Tracy said she thought the creature was dead, but when Sandra splashed some water on its back, the dolphin appeared to “come to life.”
Sandra ran to a nearby house where she knew an RCMP officer lived to get help, but he wasn’t home. His sister, visiting from Ontario, returned to the beach with her.
Sandra estimates that the dolphin was about two metres long, and weighed about 80 kilograms.
Together, Sandra and the other woman figured they would attempt to manoeuvre the dolphin over slippery rocks about 15 metres to the water.
The two women then held the dolphin’s tail tightly, and dragged the animal through the seaweed and mud into the Bay of Fundy.

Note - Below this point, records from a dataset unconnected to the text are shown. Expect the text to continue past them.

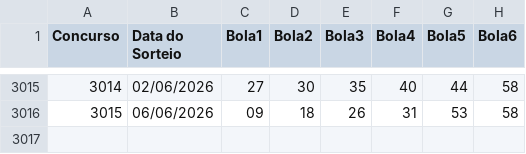
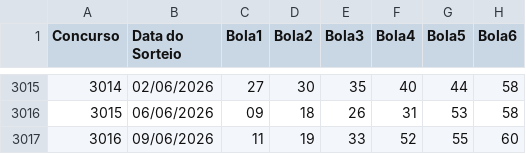
Before and after one commit to AdHAUSS/GAIN, a CSV file: megasena.csv, drawn as a sheet; only a part is shown, gaps mark what is left out.

Commit message:
Add new lottery draw entry for 09/06/2026

```diff
--- a/megasena.csv
+++ b/megasena.csv
@@ -3016 +3016,2 @@ Concurso,Data do Sorteio,Bola1,Bola2,Bola3,Bola4,Bola5,Bola6
 3015,06/06/2026,09,18,26,31,53,58
+3016,09/06/2026,11,19,33,52,55,60
```
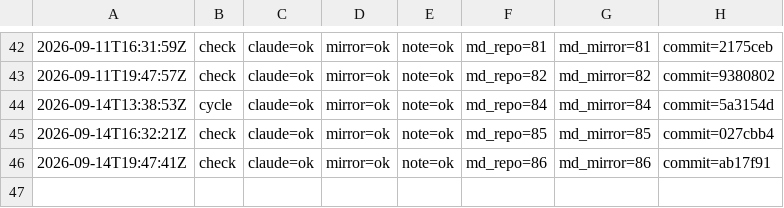
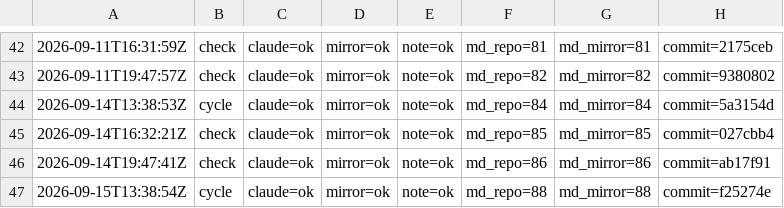
Before and after one commit to dovidlfeldman/awesome-systematic-trading, a TSV file: automation/run-status.tsv, drawn as a sheet; only a part is shown, gaps mark what is left out; the diff names each change by its address in the sheet, - before the commit and + after, or states it on an @@ line.

Commit message:
Run status: cycle claude=ok mirror=ok note=ok (88/88 md)

```diff
--- a/automation/run-status.tsv
+++ b/automation/run-status.tsv
+row 47: 2026-09-15T13:38:54Z | cycle | claude=ok | mirror=ok | note=ok | md_repo=88 | md_mirror=88 | commit=f25274e
```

Tracy said it took them about 20 minutes to get the dolphin back into the water, stopping only to occasionally douse the animal with water from the bay.
Sandra said that once the dolphin reached the water, and after a little prompting, it swam off, turning back once “as if to say goodbye.”
After looking at photographs taken during the rescue, Andrew Reid, with the Marine Animal Response Society in Nova Scotia, identified the animal as an Atlantic white-sided dolphin.
While Reid said he is happy that Sandra and Tracy stepped up to save the dolphin, he said it is generally unwise for the public to attempt a rescue on their own.
“People can get hurt, and it’s safer for the animals.”